Theatrical Release Dates: USA, 1976
Director: Zebedy Colt
Cast: Spalding Gray, Gayle Leonard, Susan McBain, Nancy Dare, Jon Black
DVD Release Date: November 10th, 2015
Approximate Running Times: 61 minutes
Aspect Ratio: 1.33:1 Aspect Ratio
Sound: Dolby Digital Mono English
DVD Release: Impulse PIctures
Region Encoding: Region 0 NTSC
Retail Price: $24.95
The golden age adult cinema of Zebedy Colt has become recognized in recent years as some of the roughest and most bizarre from an age already known for certain excesses, with this latest disc from Impulse Pictures serving only lend further credence to that notion.
Farmer’s Daughters is short semi-feature with a very basic rape/revenge premise, taking place on an unnamed, backwoods farm in the middle of nowhere. Colt directs and stars as the patriarch of three young, nubile daughters, who find their own sexual shenanigans cut short when they’re taken hostage by a group of three escaped convicts. These criminals rape and humiliate the family, force them to engage in perverse acts of incest at gunpoint, and generally cause chaos before having the tables turned on them during the film’s final act.
The premise sounds a bit extreme, and it’s true that Farmer’s Daughters is a dirty and nasty example of adult cinema with very little joy to be found within the abundance of its sex scenes.
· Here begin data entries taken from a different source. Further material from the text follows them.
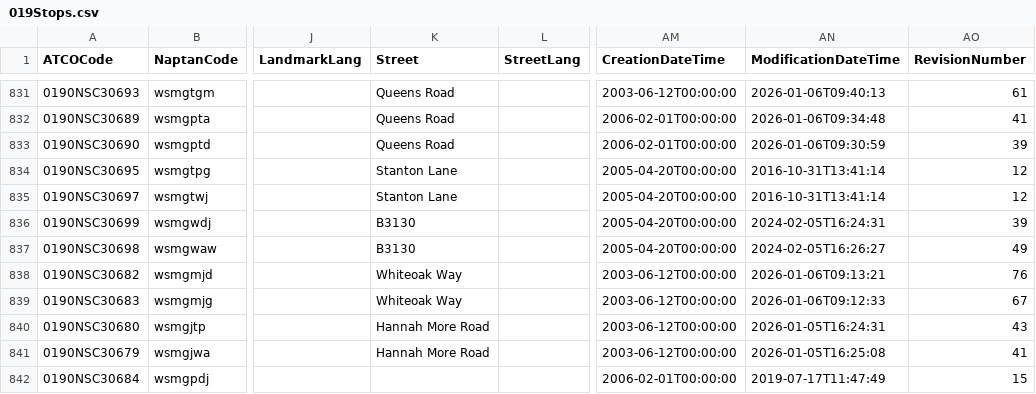
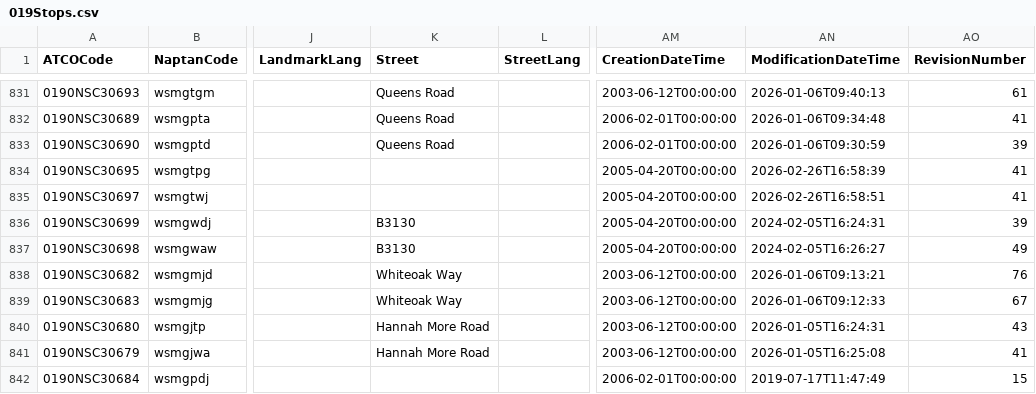
Before and after one commit to ldjb/naptan-nptg-history, a CSV file: 019Stops.csv, drawn as a sheet; only a part is shown, gaps mark what is left out; the diff names each change by its address in the sheet, - before the commit and + after, or states it on an @@ line.

```diff
--- a/019Stops.csv
+++ b/019Stops.csv
-K834:K835 (Street): Stanton Lane
+K834:K835 (Street): (empty)
-AN834 (ModificationDateTime): 2016-10-31T13:41:14
+AN834 (ModificationDateTime): 2026-02-26T16:58:39
-AO834:AO835 (RevisionNumber): 12
+AO834:AO835 (RevisionNumber): 41
-AN835 (ModificationDateTime): 2016-10-31T13:41:14
+AN835 (ModificationDateTime): 2026-02-26T16:58:51
```
Also changed, not shown: 018Stops.csv, 199Stops.csv, 23 other files.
It should be mentioned that the performers in Colt’s (thankfully?) balk at selling the incest angle with the disgust it truly deserves, giving Farmer’s Daughters more the vibe of a straight sex film performed by actors never forgetting they’re “just in a movie.” The beautiful Marlene Willoughby in particular seems quite focused on presenting as ‘theatrical” as performance as possible, presumably getting lost in her character, ignoring the vile plot-points to cash that paycheck.
Speaking of paychecks, veteran Hollywood character actor and writer Spalding Gray appears here in one of his early adult cinema roles, proving once again the myriad connections between modern Hollywood and its dark golden age underbelly. Gray, for what it’s worth doesn’t shy from all Colt needs from him in his reprehensible role as one of the convicts, although who knows what the actor might have thought of this obscure film from his past getting a DVD release so many years later!
Sadly, we’ll never know the answer to that question, as Gray passed away back in 2004, but Impulse has indeed released Farmer’s Daughters to disc here, presented in a damaged and gritty-looking full frame transfer. That being said, it’s doubtful that Farmer’s Daughters will likely look any better, and besides, a film this ugly probably doesn’t deserve a pristine re-conditioning anyway, to be honest. The sound is serviceable, although the ADR is distracting, but indicative of the fast ‘n cheap method of shooting these films during this time.
There are no extras to be had, other than a sneak peek at the next installment of Impulse’s 42nd Street Peep Show series, but, to be honest, the film itself is bizarre enough on its own without any commentary or interviews. Colt’s decision to end the film in a surreal blend of echoing gunshots, schizophrenic editing and a basic recap of the entire story in flashback gives the whole feature a vibe of someone’s demented fetish nightmare actualized as a staged sex film.